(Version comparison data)
****************

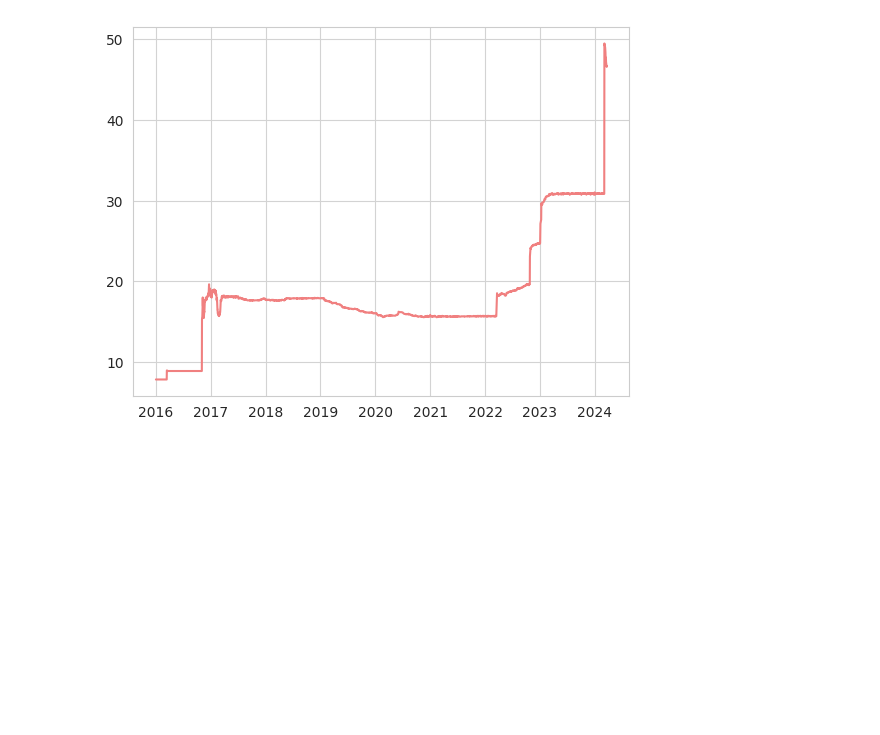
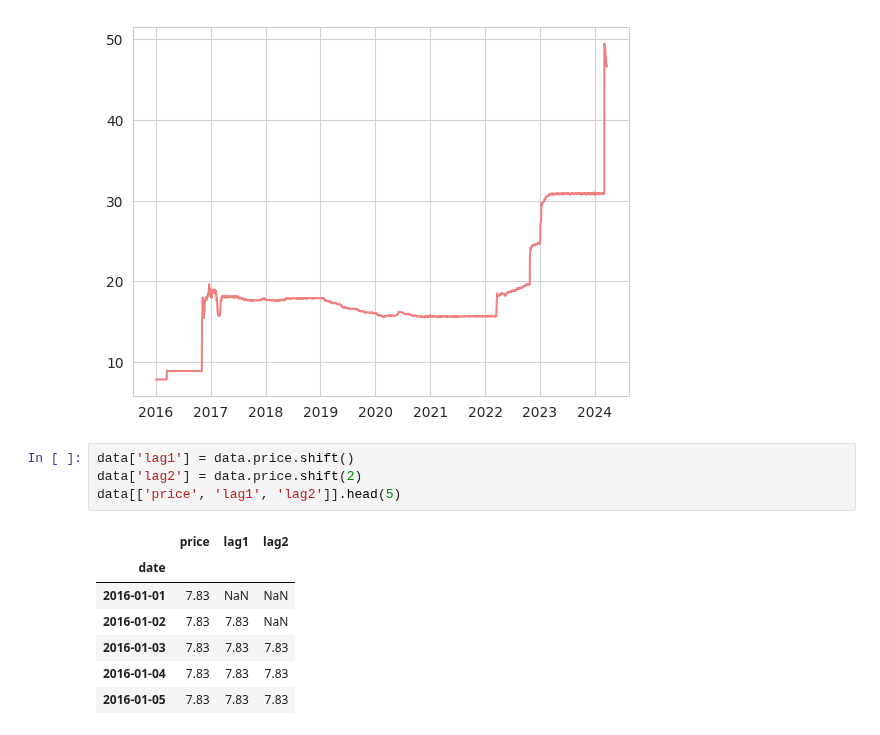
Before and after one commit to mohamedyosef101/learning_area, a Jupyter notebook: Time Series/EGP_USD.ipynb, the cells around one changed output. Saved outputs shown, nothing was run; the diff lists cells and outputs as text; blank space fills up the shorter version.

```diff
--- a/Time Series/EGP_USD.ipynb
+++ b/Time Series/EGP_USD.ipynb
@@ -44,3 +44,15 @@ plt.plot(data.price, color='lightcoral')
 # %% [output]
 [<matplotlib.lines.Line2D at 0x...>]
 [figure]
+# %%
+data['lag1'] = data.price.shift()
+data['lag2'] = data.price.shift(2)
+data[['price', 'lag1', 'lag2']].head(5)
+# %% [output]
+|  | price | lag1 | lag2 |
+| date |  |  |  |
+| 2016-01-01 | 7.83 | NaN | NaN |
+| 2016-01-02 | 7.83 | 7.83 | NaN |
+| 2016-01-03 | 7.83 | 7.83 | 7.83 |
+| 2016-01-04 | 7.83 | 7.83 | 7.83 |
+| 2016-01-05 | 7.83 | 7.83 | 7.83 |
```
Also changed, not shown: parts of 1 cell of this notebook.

****************

#### [EXERCISE PROMPT]
Above are some records; copy each line there that contains "Series".

#### [RESPONSE BELOW]
Before and after one commit to mohamedyosef101/learning_area, a Jupyter notebook: Time Series/EGP_USD.ipynb, the cells around one changed output. Saved outputs shown, nothing was run; the diff lists cells and outputs as text; blank space fills up the shorter version.
--- a/Time Series/EGP_USD.ipynb
+++ b/Time Series/EGP_USD.ipynb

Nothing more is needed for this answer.